December 16

The Iraqis could do worse than return to being a constitutional monarchy.

Australians for a Constitutional Monarchy takes no position on matters relating to the nation's foreign policy, except where it touches on our mission. Nevertheless, readers may be interested in the way in which the constitutional monarchy in Iraq was removed without the consent of the people, and replaced by a brutal dictatorship.

Perhaps you hadn't noticed. It is now clear that Saddam Hussein and Osama bin Laden were in cahoots, and that from the early 1990s. This involved training in explosives and weapons of mass destruction, logistical support for terrorist attacks, and al Qa'ida training camps and a safe haven in Iraq. There are even indications that Mohammed Atta, one of the terrorists involved in the 9/11 outrage, may have been financed by Saddam.

All of this is contained in a leaked US government memorandum sent in confidence to the Chairman of the Senate Intelligence Committee, which was published by The Weekly Standard in its 24 November 2003 issue. And in case you have doubts, the details are there in chapter and verse.

Now it could be argued this is massive fabrication – but nobody has yet made any cogent argument along these lines. It has been either ignored or downplayed by most of the media. Any conclusion that this was not newsworthy is astounding, given the space and airtime devoted to Iraq, including, for example the exaggerated reports about opposition to the visit of President Bush to London.

The Metropolitan Police estimated the number of protestors as 30,000 – about the number you would expect the Euro rent-a crowd to be able to cobble together in the middle of the week when others are working. The 30,000 were of course never known to stir against Saddam Hussein, or the Jihad that al-Qa'ida has launched against Arab Christians, an already persecuted group, as well as British interests in the Middle East. Not so much because of the US alliance, but as Professor Walid Phares writes, because of what British culture and commitment to freedom mean. ( November 21, 2003)

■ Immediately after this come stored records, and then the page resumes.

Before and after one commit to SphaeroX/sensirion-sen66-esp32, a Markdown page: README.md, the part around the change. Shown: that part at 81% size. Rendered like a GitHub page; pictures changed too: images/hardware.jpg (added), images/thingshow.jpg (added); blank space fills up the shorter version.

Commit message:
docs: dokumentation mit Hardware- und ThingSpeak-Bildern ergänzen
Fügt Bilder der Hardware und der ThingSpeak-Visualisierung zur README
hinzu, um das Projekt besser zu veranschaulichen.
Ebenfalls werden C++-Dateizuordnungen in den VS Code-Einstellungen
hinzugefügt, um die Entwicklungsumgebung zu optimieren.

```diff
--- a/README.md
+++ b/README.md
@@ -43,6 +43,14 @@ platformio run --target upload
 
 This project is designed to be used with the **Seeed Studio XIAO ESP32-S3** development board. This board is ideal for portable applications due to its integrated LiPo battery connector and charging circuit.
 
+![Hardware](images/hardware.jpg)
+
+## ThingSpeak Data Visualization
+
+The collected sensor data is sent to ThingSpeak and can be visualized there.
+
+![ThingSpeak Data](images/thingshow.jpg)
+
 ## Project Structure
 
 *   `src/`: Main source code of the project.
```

Newsweek was one of the few media outlets to pick up The Weekly Standard's story, rashly dismissing it as "hype" and saying the case againstSaddam was far from closed.

This allowed The Weekly Standard to demonstrate that either the Newsweek journalists had not seen the memo, or worse, that they had misreported its contents. (Weekly Standard 21 November)

In the event that The Weekly Standard is shown to be wrong, this will in no way affect the legality — or otherwise – of the Coalition intervention in Iraq. Remember the ground relied on by the coalition was that Saddam was in long and obstinate breach of the terms of the truce which ended the first Gulf War.

The terms of this, and the various attempts to enforce it are contained in a long series of enforceable  Security Council resolutions. The legal ground relied on for intervention. It could have just as much been humanitarian or self defence resulting from the link with al-Qa'ida. The Coalition relied most on the fact that Saddam had consistently and repeatedly breached Security Council resolutions in failing to account for the weapons of mass destruction he clearly possessed. As the intervention became certain, these were no doubt hidden, or moved to other countries.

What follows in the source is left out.